For so long (too long) we have told our students to work hard, do homework, cram late nights, review, revise, get ready every way you can because the test/exam at the end of the year(s) is the most important part of your school experience. There is so much wrong with that … why can’t the holistic learning experience be the most important part? At school you do the learning and then get tested – in life, you get tested and learn from it. Somehow the destination became more important than the journey; and we know how wrong that is. Maybe CoVid is going to swing the pendulum away from textbook-style learning, away from information-based learning, and away from standardised testing as a means of describing who a student is.
I could talk all day about the obvious inadequacies of standardized testing – they just aren’t fair on so many levels: they are culturally unfair, unfair for students with disabilities, unfair for students who learn differently, unfair for teachers who want to be creative but need to keep that end-of-year exam front-&-centre, unfair because teacher-practice is assessed by exam results, unfair where some schools teach to a test for a school-ego uplift, unfair that they don’t assess for life-skills or values, unfair because the rich can buy their way to better scores. Unjust, inequitable, prejudiced, biased, discriminatory. preferential, one-sided … UNFAIR.

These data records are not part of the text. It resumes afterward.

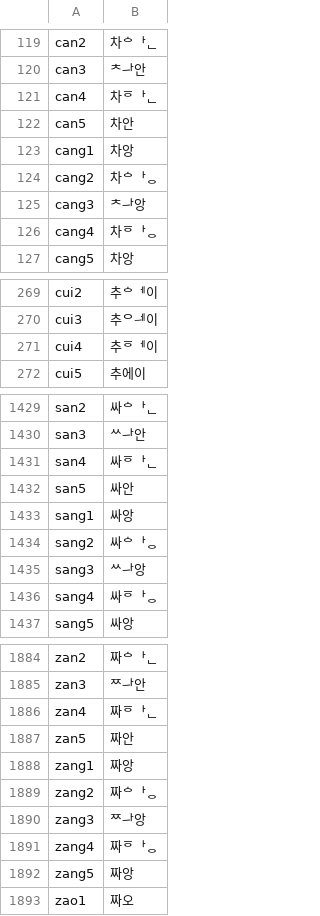
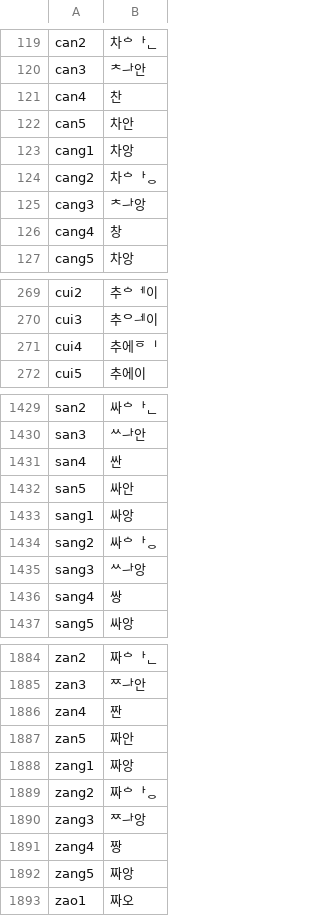
Before and after one commit to ZeenP9/chimera-jeongeum, a TSV file: crates/chimera/src/phonetics/jeongeum_pinyin.tsv, drawn as a sheet; only a part is shown, gaps mark what is left out; the diff covers the shown part only.

```diff
--- a/crates/chimera/src/phonetics/jeongeum_pinyin.tsv
+++ b/crates/chimera/src/phonetics/jeongeum_pinyin.tsv
@@ -120,3 +120,3 @@ can2	차ᅌᅡᆫ
 can3	ᄎힹ안
-can4	차ᅙᅡᆫ
+can4	찬
 can5	차안
@@ -125,3 +125,3 @@ cang2	차ᅌᅡᆼ
 cang3	ᄎힹ앙
-cang4	차ᅙᅡᆼ
+cang4	창
 cang5	차앙
@@ -270,3 +270,3 @@ cui2	추ᅌᅦ이
 cui3	추ᄋힻ이
-cui4	추ᅙᅦ이
+cui4	추에ᅙᅵ
 cui5	추에이
@@ -1430,3 +1430,3 @@ san2	싸ᅌᅡᆫ
 san3	ᄊힹ안
-san4	싸ᅙᅡᆫ
+san4	싼
 san5	싸안
@@ -1435,3 +1435,3 @@ sang2	싸ᅌᅡᆼ
 sang3	ᄊힹ앙
-sang4	싸ᅙᅡᆼ
+sang4	쌍
 sang5	싸앙
@@ -1885,3 +1885,3 @@ zan2	짜ᅌᅡᆫ
 zan3	ᄍힹ안
-zan4	짜ᅙᅡᆫ
+zan4	짠
 zan5	짜안
@@ -1890,3 +1890,3 @@ zang2	짜ᅌᅡᆼ
 zang3	ᄍힹ앙
-zang4	짜ᅙᅡᆼ
+zang4	짱
 zang5	짜앙
```
Also changed, not shown: 3 edited cells elsewhere in this file, 1 other file.
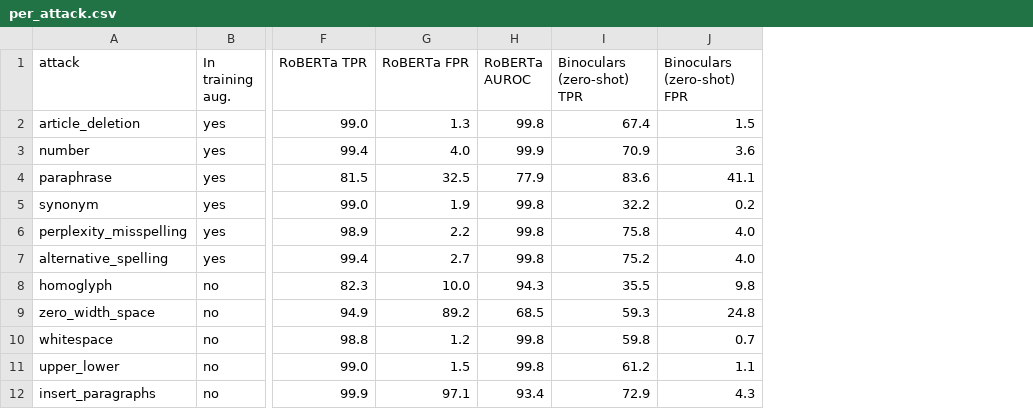
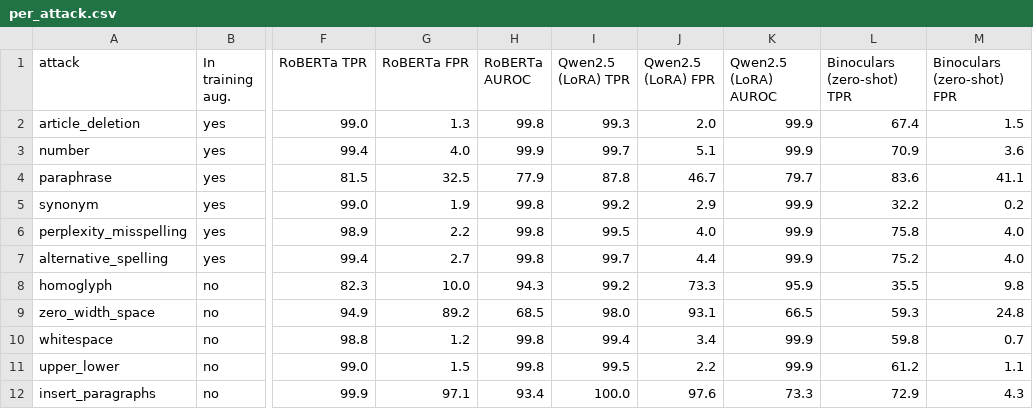
Before and after one commit to X2RSaM/Raid_generalisation, a CSV file: results/tables/per_attack.csv, drawn as a sheet; only a part is shown, gaps mark what is left out; the diff names each change by its address in the sheet, - before the commit and + after, or states it on an @@ line.

```diff
--- a/results/tables/per_attack.csv
+++ b/results/tables/per_attack.csv
+column I (Qwen2.5 (LoRA) TPR), rows 2-12: 99.3 | 99.7 | 87.8 | 99.2 | 99.5 | 99.7 | 99.2 | 98.0 | 99.4 | 99.5 | 100.0
+column J (Qwen2.5 (LoRA) FPR), rows 2-12: 2.0 | 5.1 | 46.7 | 2.9 | 4.0 | 4.4 | 73.3 | 93.1 | 3.4 | 2.2 | 97.6
+column K (Qwen2.5 (LoRA) AUROC), rows 2-12: 99.9 | 99.9 | 79.7 | 99.9 | 99.9 | 99.9 | 95.9 | 66.5 | 99.9 | 99.9 | 73.3
```
Also changed, not shown: results/tables/augmentation.csv, results/tables/augmentation_per_attack.csv, 45 other files.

I remember getting my final results after an Australian Grade 12 education … as a number. That was it. One number. After all that time at school, all that learning, somehow, I was able to be evaluated as one single number. Whoever thought you could give me a number was either really (REALLY) intelligent or totally out of their mind. As a learner, I wanted to be assessed on my improvements, my mistakes, my creativity and problem-solving skills, my ability to think critically and think in systems. I also wanted to be assessed on my integrity, my value to a community, my ability to be empathetic and equitable. But instead they gave me a number that came from results in a few exams.
When I left university for a gap year, working for an NGO in Orissa, India – I quickly realised that all that school, and all those exams, meant very little (actually: NOTHING). Life started testing me in so many different challenging ways – and I, for the first time, started learning. The gap year turned into a gap decade because I knew there was so much LIFE to experience and so much to learn, before I could be a teacher.

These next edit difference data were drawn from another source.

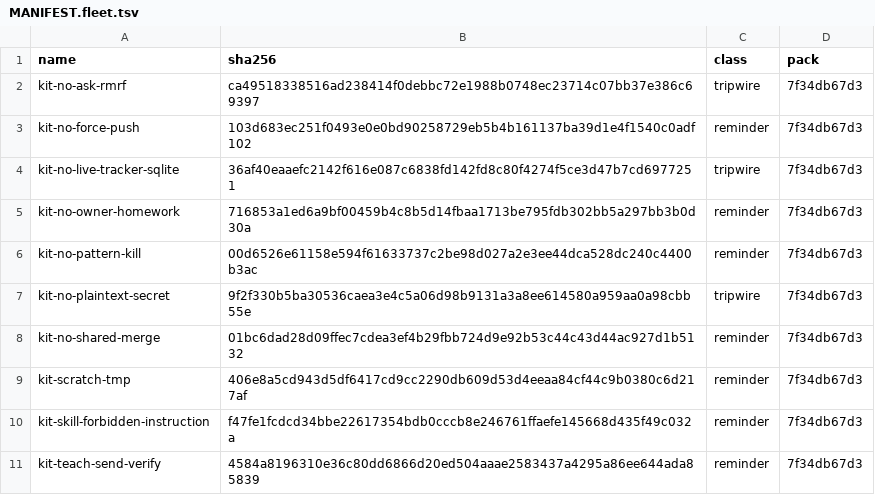
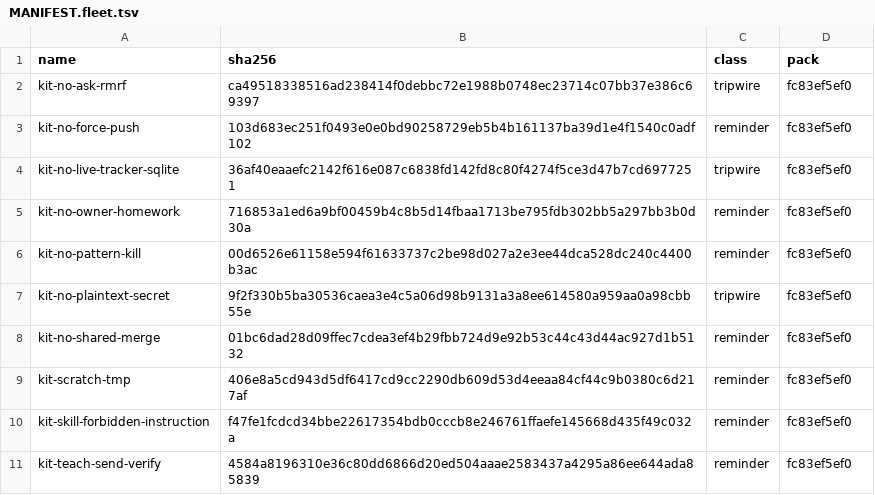
Before and after one commit to JYeswak/omp-kit-companion, a TSV file: MANIFEST.fleet.tsv, drawn as a sheet.

Commit message:
chore(manifest): align fleet pack provenance [test]
The generated fleet rows now match the default pack. sh scripts/build-manifest.sh --check passed: 25 default and 10 fleet rules at pack fc83ef5ef0.

Bead: ompkit-fp72.120.16.10.11

ompkit-fp72.120.16.10.11 stays open for its original watcher acceptance.

```diff
--- a/MANIFEST.fleet.tsv
+++ b/MANIFEST.fleet.tsv
@@ -1,11 +1,11 @@
 name	sha256	class	pack
-kit-no-ask-rmrf	ca49518338516ad238414f0debbc72e1988b0748ec23714c07bb37e386c69397	tripwire	7f34db67d3
-kit-no-force-push	103d683ec251f0493e0e0bd90258729eb5b4b161137ba39d1e4f1540c0adf102	reminder	7f34db67d3
-kit-no-live-tracker-sqlite	36af40eaaefc2142f616e087c6838fd142fd8c80f4274f5ce3d47b7cd6977251	tripwire	7f34db67d3
-kit-no-owner-homework	716853a1ed6a9bf00459b4c8b5d14fbaa1713be795fdb302bb5a297bb3b0d30a	reminder	7f34db67d3
-kit-no-pattern-kill	00d6526e61158e594f61633737c2be98d027a2e3ee44dca528dc240c4400b3ac	reminder	7f34db67d3
-kit-no-plaintext-secret	9f2f330b5ba30536caea3e4c5a06d98b9131a3a8ee614580a959aa0a98cbb55e	tripwire	7f34db67d3
-kit-no-shared-merge	01bc6dad28d09ffec7cdea3ef4b29fbb724d9e92b53c44c43d44ac927d1b5132	reminder	7f34db67d3
-kit-scratch-tmp	406e8a5cd943d5df6417cd9cc2290db609d53d4eeaa84cf44c9b0380c6d217af	reminder	7f34db67d3
-kit-skill-forbidden-instruction	f47fe1fcdcd34bbe22617354bdb0cccb8e246761ffaefe145668d435f49c032a	reminder	7f34db67d3
-kit-teach-send-verify	4584a8196310e36c80dd6866d20ed504aaae2583437a4295a86ee644ada85839	reminder	7f34db67d3
+kit-no-ask-rmrf	ca49518338516ad238414f0debbc72e1988b0748ec23714c07bb37e386c69397	tripwire	fc83ef5ef0
+kit-no-force-push	103d683ec251f0493e0e0bd90258729eb5b4b161137ba39d1e4f1540c0adf102	reminder	fc83ef5ef0
+kit-no-live-tracker-sqlite	36af40eaaefc2142f616e087c6838fd142fd8c80f4274f5ce3d47b7cd6977251	tripwire	fc83ef5ef0
+kit-no-owner-homework	716853a1ed6a9bf00459b4c8b5d14fbaa1713be795fdb302bb5a297bb3b0d30a	reminder	fc83ef5ef0
+kit-no-pattern-kill	00d6526e61158e594f61633737c2be98d027a2e3ee44dca528dc240c4400b3ac	reminder	fc83ef5ef0
+kit-no-plaintext-secret	9f2f330b5ba30536caea3e4c5a06d98b9131a3a8ee614580a959aa0a98cbb55e	tripwire	fc83ef5ef0
+kit-no-shared-merge	01bc6dad28d09ffec7cdea3ef4b29fbb724d9e92b53c44c43d44ac927d1b5132	reminder	fc83ef5ef0
+kit-scratch-tmp	406e8a5cd943d5df6417cd9cc2290db609d53d4eeaa84cf44c9b0380c6d217af	reminder	fc83ef5ef0
+kit-skill-forbidden-instruction	f47fe1fcdcd34bbe22617354bdb0cccb8e246761ffaefe145668d435f49c032a	reminder	fc83ef5ef0
+kit-teach-send-verify	4584a8196310e36c80dd6866d20ed504aaae2583437a4295a86ee644ada85839	reminder	fc83ef5ef0
```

YES! THROW THE EXAMS AWAY!!! The universities don’t need them anyway. Put standardised testing in a box of broken education relics from an antiquated learning model. Let’s start assessing students for who they really are – let’s start providing opportunities for students to demonstrate their life-skills and values. Let students talk about their learning, the challenges, the mistakes and successes. Let them tell us who they are as learners now and what they have done with their learning up until now. Schools need to move away from the point-focus on exams and start providing students with authentically real-world assessments – with project-based learning, with portfolios of their learning journey, with written, spoken and videoed descriptions of who they are as people … not numbers. The ‘Testing Culture’ has been tested – and sadly (but not surprisingly) it has failed.